--- START ---

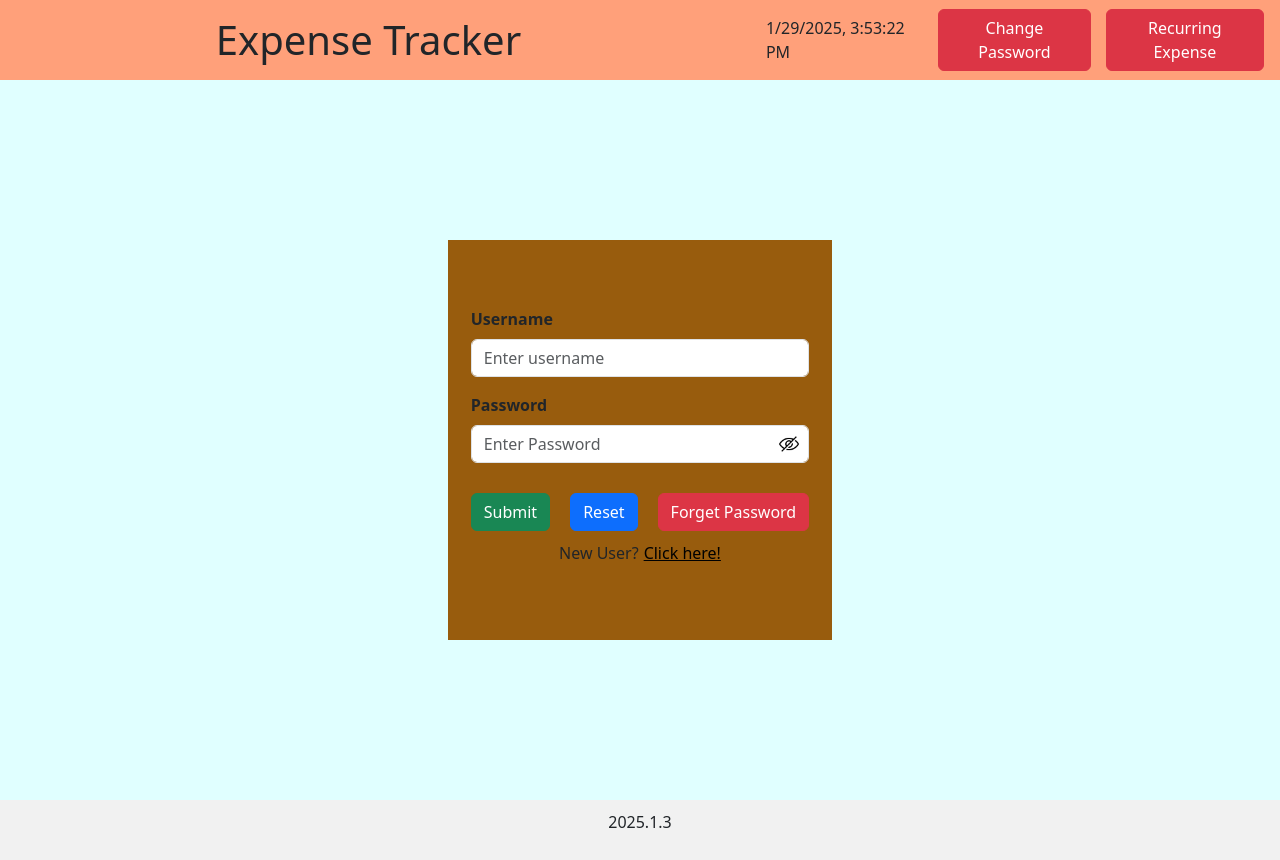
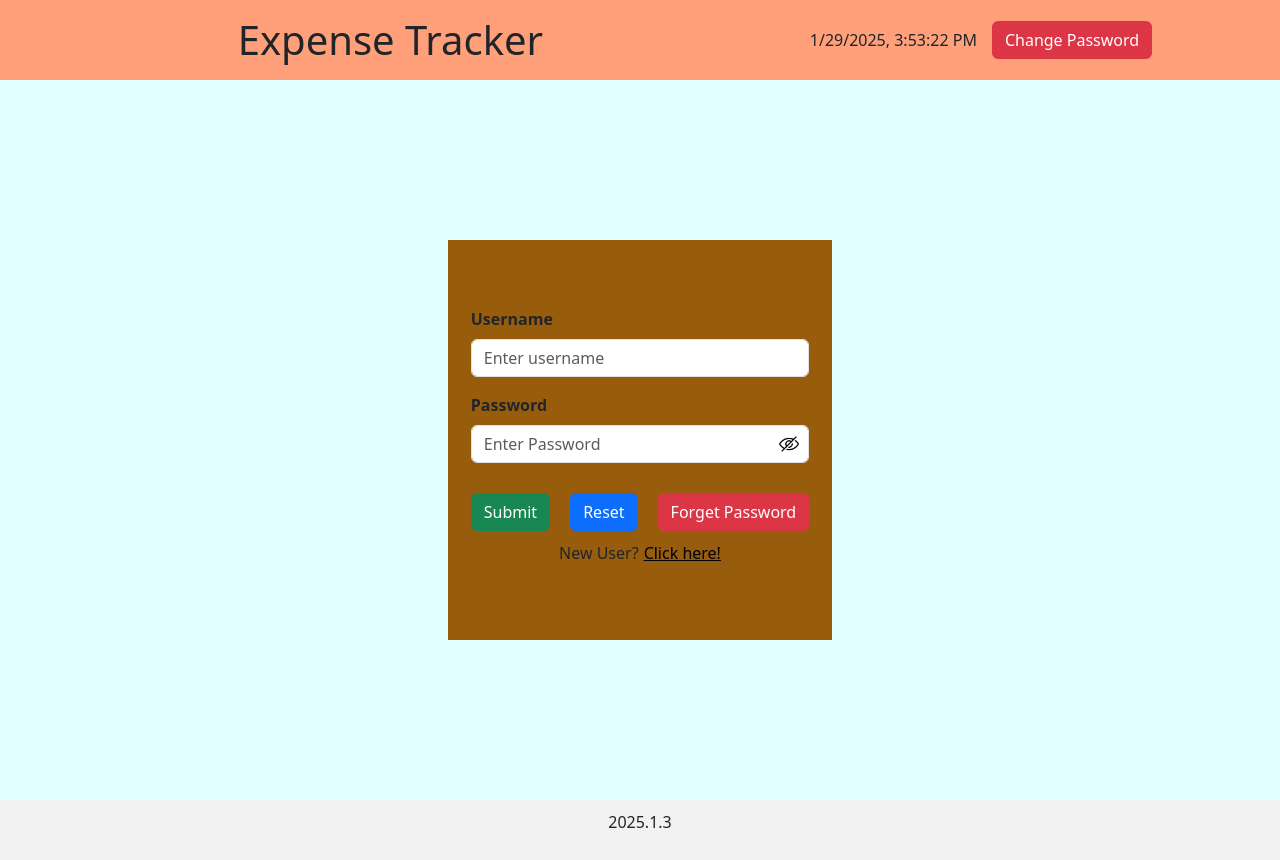
Before and after one commit to arnavkatyayan/ExpenseTrackerApp, a React (Create React App) app in the folder ExpenseTrackerFE/expensetrackerfe/: page / in a window 1280 px wide. Built offline with nearby package versions, Linux system fonts and the light colour scheme; no server answers.

Commit message:
Minor FE fix.

```diff
--- a/ExpenseTrackerFE/expensetrackerfe/src/App.js
+++ b/ExpenseTrackerFE/expensetrackerfe/src/App.js
@@ -45,7 +45,7 @@ function App() {
             <p className="date-time">{currentDateTime}</p>
             {/* {isChangePassClicked ? <Button variant="danger" type="button" className='logout-btn' onClick={handleChangePass}>Change Password</Button>:null} */}
             <Button variant="danger" type="button" className='logout-btn' onClick={handleChangePass}>{!isChangePassClicked ? "Change Password" : "Go Back"}</Button>
-            <Button variant="danger" type="button" className='logout-btn' onClick={handleRecurringExpense}>Recurring Expense</Button>
+            {isLogoutClicked ? <Button variant="danger" type="button" className='logout-btn' onClick={handleRecurringExpense}>Recurring Expense</Button> : null}
             {isLogoutClicked ? <Button variant="danger" type="button" className='logout-btn' onClick={handleLogout}>Logout</Button> : null}
       </div>
 
--- a/ExpenseTrackerFE/expensetrackerfe/src/RecurringExpensePage.js
+++ b/ExpenseTrackerFE/expensetrackerfe/src/RecurringExpensePage.js
@@ -97,7 +97,7 @@ function RecurringExpensePage(props) {
                             className="input-field"
                             type="text"
                             value={props.userName}
-                            disabled
+                            disabled={true}
                         />
                     </Form.Group>
 
```
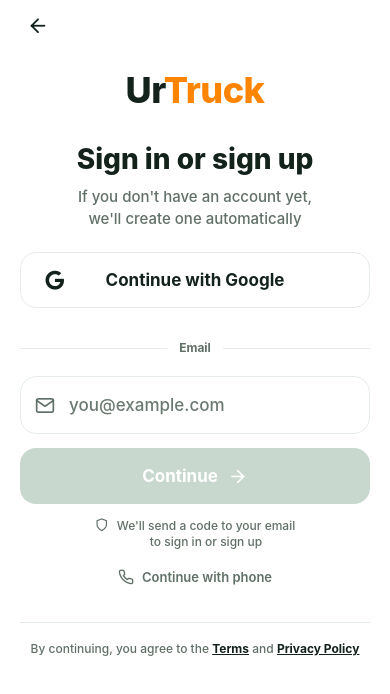
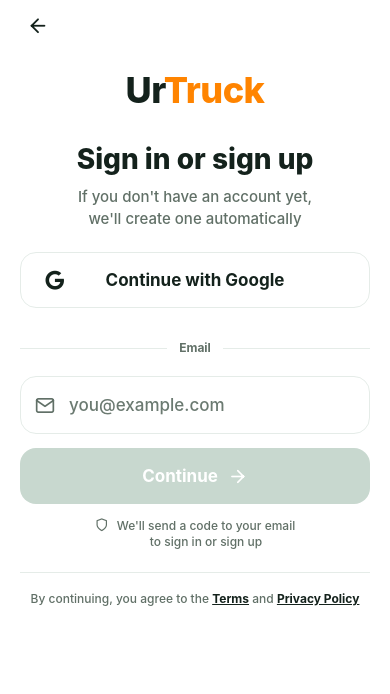
Before and after one commit to 777ubu-ai/urtruck-app, a React Native app: screen /PhoneV2 in a window 390 px wide. Shown: the top 694 px of the page. Built offline with nearby package versions, Linux system fonts and the light colour scheme; no server answers.

Commit message:
fix(auth): unblock Google callback and simplify entry

```diff
--- a/src/screens/onboarding/PhoneV2Screen.js
+++ b/src/screens/onboarding/PhoneV2Screen.js
@@ -9,10 +9,8 @@
 //      isApplePlatformSupported()/appleConfigStatus in ../../utils/socialAuth
 //      for the explicit platform/config gate (no more silent SHOW_APPLE_AUTH
 //      flag — a genuinely-unavailable Apple surfaces its exact reason).
-//   4. Phone + SMS/OTP — "Continue with phone" below hands off to the
-//      internal phone flow (route 'Login' → PremiumLoginScreen). That
-//      screen is an implementation detail of AuthV2, not a second, parallel
-//      auth architecture — nothing outside AuthV2 links to it directly.
+// Phone/SMS is intentionally not exposed on this screen. The canonical
+// public entry offers Google, Email OTP and (when configured) Apple only.
 //
 // Google/Apple use Supabase OAuth only for identity proof. After the provider
 // returns, backend /register/social/verify validates the Supabase access token
@@ -49,6 +47,7 @@ import {
   clearPendingProvider,
   completeSocialAuth,
   getAppleAuthGate,
+  getPendingProvider,
   getPendingProviderState,
   isPendingProviderStale,
   isSocialAuthCallback,
@@ -483,21 +482,6 @@ export default function PhoneV2Screen({ navigation, route }) {
               <Text style={s.infoText}>{t('email_v2_send_hint')}</Text>
             </View>
 
-            {/* FINAL 10/10 AUTH CANON CLOSURE (2026-09-14, owner decision):
-                phone stays a first-class AuthV2 method, reached FROM here —
-                never the other way around. This is the only entry point
-                into the phone+SMS flow (route 'Login' → PremiumLoginScreen);
-                nothing outside AuthV2 links there directly anymore. */}
-            <Pressable
-              onPress={() => navigation.navigate('Login', role ? { role } : undefined)}
-              disabled={anyBusy}
-              accessibilityRole="button"
-              testID="phone-v2-continue-with-phone"
-              style={({ pressed }) => [s.phoneLinkRow, pressed && !anyBusy && { opacity: 0.7 }]}
-            >
-              <Feather name="phone" size={16} color={brand.textSecondary} />
-              <Text style={s.phoneLinkText}>{t('phone_v2_continue_with_phone')}</Text>
-            </Pressable>
           </View>
 
           <View style={s.consentBlock} testID="auth-legal-consent">
@@ -557,8 +541,6 @@ const makeStyles = (brand) => StyleSheet.create({
   ctaPrimaryText: { ...typography.button, color: brand.textOnPrimary },
   infoBlock: { flexDirection: 'row', alignItems: 'flex-start', justifyContent: 'center', gap: 8, paddingHorizontal: 16, paddingTop: 14 },
   infoText: { ...typography.caption, color: brand.textSecondary, textAlign: 'center', flexShrink: 1 },
-  phoneLinkRow: { flexDirection: 'row', alignItems: 'center', justifyContent: 'center', gap: 8, paddingVertical: 14, marginTop: 4 },
-  phoneLinkText: { ...typography.bodySmall, color: brand.textSecondary, fontWeight: '600' },
   consentBlock: { width: '100%', maxWidth: 560, alignSelf: 'center', borderTopWidth: StyleSheet.hairlineWidth, borderTopColor: brand.border, marginTop: 22, paddingTop: 16, paddingHorizontal: 10, paddingBottom: 8 },
   consent: { ...typography.caption, color: brand.textSecondary, textAlign: 'center', lineHeight: 19 },
   consentLink: { color: brand.textPrimary, fontWeight: '700', textDecorationLine: 'underline' },
--- a/src/utils/socialAuth.js
+++ b/src/utils/socialAuth.js
@@ -259,17 +259,22 @@ export async function startSocialAuth(provider) {
   const correlationId = newCorrelationId();
   logAuthStage('oauth_start', { provider, correlationId });
 
+  // Google is the always-visible production provider. Do not put a second
+  // `/auth/v1/settings` request in front of its OAuth URL: on a real mobile
+  // network that preflight can take many seconds and makes the button look
+  // frozen. Supabase still validates OAuth and UrTruck independently
+  // validates the returned provider token. Apple stays fail-closed because
+  // its visibility depends on the iOS provider/config gate.
+  if (provider === 'apple') {
     const availability = await getSocialProviderAvailability();
     if (!availability.checked) {
       logAuthStage('oauth_start_failed', { provider, code: AUTH_ERROR_CODES.NETWORK_UNAVAILABLE, correlationId });
       throw new SocialAuthError(AUTH_ERROR_CODES.NETWORK_UNAVAILABLE, 'social_availability_unreachable', { provider, correlationId });
     }
-  if (availability[provider] !== true) {
-    // Supabase itself confirms this provider is switched off — this is a
-    // CONFIG state, never a network failure. Conflating the two is exactly
-    // what made the real Apple root cause show as "Нет связи с сервером".
+    if (availability.apple !== true) {
       logAuthStage('oauth_start_failed', { provider, code: AUTH_ERROR_CODES.PROVIDER_UNAVAILABLE, correlationId });
       throw new SocialAuthError(AUTH_ERROR_CODES.PROVIDER_UNAVAILABLE, 'social_provider_unavailable', { provider, correlationId });
+    }
   }
 
   const options = {
```
Also changed, not shown: tests/frontend/test_auth_canon_contract.mjs (+3 -5 lines), tests/frontend/test_social_auth_onboarding.mjs (+12 -3 lines), tests/frontend/test_social_auth_retry.mjs (+28 -0 lines). Lines whose indentation alone changed are shown as unchanged.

--- END ---

• **Work request**
What you return must match the records above exactly, minus any images.

• **Reply**
Before and after one commit to arnavkatyayan/ExpenseTrackerApp, a React (Create React App) app in the folder ExpenseTrackerFE/expensetrackerfe/: page / in a window 1280 px wide. Built offline with nearby package versions, Linux system fonts and the light colour scheme; no server answers.

Commit message:
Minor FE fix.

```diff
--- a/ExpenseTrackerFE/expensetrackerfe/src/App.js
+++ b/ExpenseTrackerFE/expensetrackerfe/src/App.js
@@ -45,7 +45,7 @@ function App() {
             <p className="date-time">{currentDateTime}</p>
             {/* {isChangePassClicked ? <Button variant="danger" type="button" className='logout-btn' onClick={handleChangePass}>Change Password</Button>:null} */}
             <Button variant="danger" type="button" className='logout-btn' onClick={handleChangePass}>{!isChangePassClicked ? "Change Password" : "Go Back"}</Button>
-            <Button variant="danger" type="button" className='logout-btn' onClick={handleRecurringExpense}>Recurring Expense</Button>
+            {isLogoutClicked ? <Button variant="danger" type="button" className='logout-btn' onClick={handleRecurringExpense}>Recurring Expense</Button> : null}
             {isLogoutClicked ? <Button variant="danger" type="button" className='logout-btn' onClick={handleLogout}>Logout</Button> : null}
       </div>
 
--- a/ExpenseTrackerFE/expensetrackerfe/src/RecurringExpensePage.js
+++ b/ExpenseTrackerFE/expensetrackerfe/src/RecurringExpensePage.js
@@ -97,7 +97,7 @@ function RecurringExpensePage(props) {
                             className="input-field"
                             type="text"
                             value={props.userName}
-                            disabled
+                            disabled={true}
                         />
                     </Form.Group>
 
```
Before and after one commit to 777ubu-ai/urtruck-app, a React Native app: screen /PhoneV2 in a window 390 px wide. Shown: the top 694 px of the page. Built offline with nearby package versions, Linux system fonts and the light colour scheme; no server answers.

Commit message:
fix(auth): unblock Google callback and simplify entry

```diff
--- a/src/screens/onboarding/PhoneV2Screen.js
+++ b/src/screens/onboarding/PhoneV2Screen.js
@@ -9,10 +9,8 @@
 //      isApplePlatformSupported()/appleConfigStatus in ../../utils/socialAuth
 //      for the explicit platform/config gate (no more silent SHOW_APPLE_AUTH
 //      flag — a genuinely-unavailable Apple surfaces its exact reason).
-//   4. Phone + SMS/OTP — "Continue with phone" below hands off to the
-//      internal phone flow (route 'Login' → PremiumLoginScreen). That
-//      screen is an implementation detail of AuthV2, not a second, parallel
-//      auth architecture — nothing outside AuthV2 links to it directly.
+// Phone/SMS is intentionally not exposed on this screen. The canonical
+// public entry offers Google, Email OTP and (when configured) Apple only.
 //
 // Google/Apple use Supabase OAuth only for identity proof. After the provider
 // returns, backend /register/social/verify validates the Supabase access token
@@ -49,6 +47,7 @@ import {
   clearPendingProvider,
   completeSocialAuth,
   getAppleAuthGate,
+  getPendingProvider,
   getPendingProviderState,
   isPendingProviderStale,
   isSocialAuthCallback,
@@ -483,21 +482,6 @@ export default function PhoneV2Screen({ navigation, route }) {
               <Text style={s.infoText}>{t('email_v2_send_hint')}</Text>
             </View>
 
-            {/* FINAL 10/10 AUTH CANON CLOSURE (2026-09-14, owner decision):
-                phone stays a first-class AuthV2 method, reached FROM here —
-                never the other way around. This is the only entry point
-                into the phone+SMS flow (route 'Login' → PremiumLoginScreen);
-                nothing outside AuthV2 links there directly anymore. */}
-            <Pressable
-              onPress={() => navigation.navigate('Login', role ? { role } : undefined)}
-              disabled={anyBusy}
-              accessibilityRole="button"
-              testID="phone-v2-continue-with-phone"
-              style={({ pressed }) => [s.phoneLinkRow, pressed && !anyBusy && { opacity: 0.7 }]}
-            >
-              <Feather name="phone" size={16} color={brand.textSecondary} />
-              <Text style={s.phoneLinkText}>{t('phone_v2_continue_with_phone')}</Text>
-            </Pressable>
           </View>
 
           <View style={s.consentBlock} testID="auth-legal-consent">
@@ -557,8 +541,6 @@ const makeStyles = (brand) => StyleSheet.create({
   ctaPrimaryText: { ...typography.button, color: brand.textOnPrimary },
   infoBlock: { flexDirection: 'row', alignItems: 'flex-start', justifyContent: 'center', gap: 8, paddingHorizontal: 16, paddingTop: 14 },
   infoText: { ...typography.caption, color: brand.textSecondary, textAlign: 'center', flexShrink: 1 },
-  phoneLinkRow: { flexDirection: 'row', alignItems: 'center', justifyContent: 'center', gap: 8, paddingVertical: 14, marginTop: 4 },
-  phoneLinkText: { ...typography.bodySmall, color: brand.textSecondary, fontWeight: '600' },
   consentBlock: { width: '100%', maxWidth: 560, alignSelf: 'center', borderTopWidth: StyleSheet.hairlineWidth, borderTopColor: brand.border, marginTop: 22, paddingTop: 16, paddingHorizontal: 10, paddingBottom: 8 },
   consent: { ...typography.caption, color: brand.textSecondary, textAlign: 'center', lineHeight: 19 },
   consentLink: { color: brand.textPrimary, fontWeight: '700', textDecorationLine: 'underline' },
--- a/src/utils/socialAuth.js
+++ b/src/utils/socialAuth.js
@@ -259,17 +259,22 @@ export async function startSocialAuth(provider) {
   const correlationId = newCorrelationId();
   logAuthStage('oauth_start', { provider, correlationId });
 
+  // Google is the always-visible production provider. Do not put a second
+  // `/auth/v1/settings` request in front of its OAuth URL: on a real mobile
+  // network that preflight can take many seconds and makes the button look
+  // frozen. Supabase still validates OAuth and UrTruck independently
+  // validates the returned provider token. Apple stays fail-closed because
+  // its visibility depends on the iOS provider/config gate.
+  if (provider === 'apple') {
     const availability = await getSocialProviderAvailability();
     if (!availability.checked) {
       logAuthStage('oauth_start_failed', { provider, code: AUTH_ERROR_CODES.NETWORK_UNAVAILABLE, correlationId });
       throw new SocialAuthError(AUTH_ERROR_CODES.NETWORK_UNAVAILABLE, 'social_availability_unreachable', { provider, correlationId });
     }
-  if (availability[provider] !== true) {
-    // Supabase itself confirms this provider is switched off — this is a
-    // CONFIG state, never a network failure. Conflating the two is exactly
-    // what made the real Apple root cause show as "Нет связи с сервером".
+    if (availability.apple !== true) {
       logAuthStage('oauth_start_failed', { provider, code: AUTH_ERROR_CODES.PROVIDER_UNAVAILABLE, correlationId });
       throw new SocialAuthError(AUTH_ERROR_CODES.PROVIDER_UNAVAILABLE, 'social_provider_unavailable', { provider, correlationId });
+    }
   }
 
   const options = {
```
Also changed, not shown: tests/frontend/test_auth_canon_contract.mjs (+3 -5 lines), tests/frontend/test_social_auth_onboarding.mjs (+12 -3 lines), tests/frontend/test_social_auth_retry.mjs (+28 -0 lines). Lines whose indentation alone changed are shown as unchanged.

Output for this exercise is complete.